* _Exercise requirements_: In the entries below, find every line holding the string "finetuned" and collect it.

Edit difference data:
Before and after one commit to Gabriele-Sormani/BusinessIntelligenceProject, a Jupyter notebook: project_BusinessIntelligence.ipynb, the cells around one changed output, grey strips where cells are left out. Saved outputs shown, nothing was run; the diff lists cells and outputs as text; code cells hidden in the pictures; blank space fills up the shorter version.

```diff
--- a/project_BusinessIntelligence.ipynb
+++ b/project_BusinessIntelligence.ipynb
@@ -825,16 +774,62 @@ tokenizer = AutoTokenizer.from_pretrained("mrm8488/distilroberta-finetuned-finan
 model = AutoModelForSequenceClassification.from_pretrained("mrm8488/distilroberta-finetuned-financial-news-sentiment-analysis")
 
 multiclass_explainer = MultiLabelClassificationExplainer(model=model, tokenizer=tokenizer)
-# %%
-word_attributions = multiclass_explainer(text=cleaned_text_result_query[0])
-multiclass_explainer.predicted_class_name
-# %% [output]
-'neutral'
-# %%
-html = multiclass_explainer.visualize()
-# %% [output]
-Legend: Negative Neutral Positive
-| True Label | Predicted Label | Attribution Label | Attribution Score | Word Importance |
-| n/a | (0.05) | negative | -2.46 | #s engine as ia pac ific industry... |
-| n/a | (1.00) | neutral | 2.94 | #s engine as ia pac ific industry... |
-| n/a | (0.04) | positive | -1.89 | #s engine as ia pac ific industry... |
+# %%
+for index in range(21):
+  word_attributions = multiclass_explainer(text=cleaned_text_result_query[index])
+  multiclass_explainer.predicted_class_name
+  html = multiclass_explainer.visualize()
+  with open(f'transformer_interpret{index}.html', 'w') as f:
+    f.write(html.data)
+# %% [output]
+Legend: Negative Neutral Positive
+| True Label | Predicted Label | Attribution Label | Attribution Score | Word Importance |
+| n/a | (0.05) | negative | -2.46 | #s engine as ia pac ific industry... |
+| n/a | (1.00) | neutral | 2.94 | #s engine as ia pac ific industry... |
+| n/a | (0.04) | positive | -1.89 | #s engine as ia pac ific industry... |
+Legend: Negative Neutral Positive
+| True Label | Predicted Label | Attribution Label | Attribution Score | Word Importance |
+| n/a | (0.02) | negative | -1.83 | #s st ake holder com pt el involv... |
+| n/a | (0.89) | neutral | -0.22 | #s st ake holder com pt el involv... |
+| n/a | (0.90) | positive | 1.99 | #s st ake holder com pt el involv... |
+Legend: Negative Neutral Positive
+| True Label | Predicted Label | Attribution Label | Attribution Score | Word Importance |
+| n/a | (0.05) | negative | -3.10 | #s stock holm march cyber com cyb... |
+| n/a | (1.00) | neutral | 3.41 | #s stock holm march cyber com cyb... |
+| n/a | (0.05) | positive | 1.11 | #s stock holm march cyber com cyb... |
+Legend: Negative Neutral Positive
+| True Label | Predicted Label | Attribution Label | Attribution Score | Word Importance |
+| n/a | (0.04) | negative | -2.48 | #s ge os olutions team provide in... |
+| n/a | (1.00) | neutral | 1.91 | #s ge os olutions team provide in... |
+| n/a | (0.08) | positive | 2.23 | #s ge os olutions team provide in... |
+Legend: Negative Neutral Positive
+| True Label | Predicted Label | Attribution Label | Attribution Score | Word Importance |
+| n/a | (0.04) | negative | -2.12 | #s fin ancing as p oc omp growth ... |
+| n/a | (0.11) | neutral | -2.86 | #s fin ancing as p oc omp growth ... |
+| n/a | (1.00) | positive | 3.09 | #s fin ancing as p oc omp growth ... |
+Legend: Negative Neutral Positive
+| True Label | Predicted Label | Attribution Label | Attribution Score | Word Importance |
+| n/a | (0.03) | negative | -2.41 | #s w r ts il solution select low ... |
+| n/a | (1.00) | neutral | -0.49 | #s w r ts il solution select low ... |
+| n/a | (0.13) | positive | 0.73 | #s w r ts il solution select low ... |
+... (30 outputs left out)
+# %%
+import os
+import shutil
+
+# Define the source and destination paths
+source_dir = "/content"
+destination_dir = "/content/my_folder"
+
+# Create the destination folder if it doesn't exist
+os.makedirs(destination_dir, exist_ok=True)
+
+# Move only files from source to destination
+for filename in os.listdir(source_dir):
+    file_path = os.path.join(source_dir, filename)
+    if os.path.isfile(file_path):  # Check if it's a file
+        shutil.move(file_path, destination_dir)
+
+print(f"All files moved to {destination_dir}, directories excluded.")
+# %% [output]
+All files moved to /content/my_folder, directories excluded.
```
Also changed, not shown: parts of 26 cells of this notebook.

* _Solution_:
@@ -825,16 +774,62 @@ tokenizer = AutoTokenizer.from_pretrained("mrm8488/distilroberta-finetuned-finan
 model = AutoModelForSequenceClassification.from_pretrained("mrm8488/distilroberta-finetuned-financial-news-sentiment-analysis")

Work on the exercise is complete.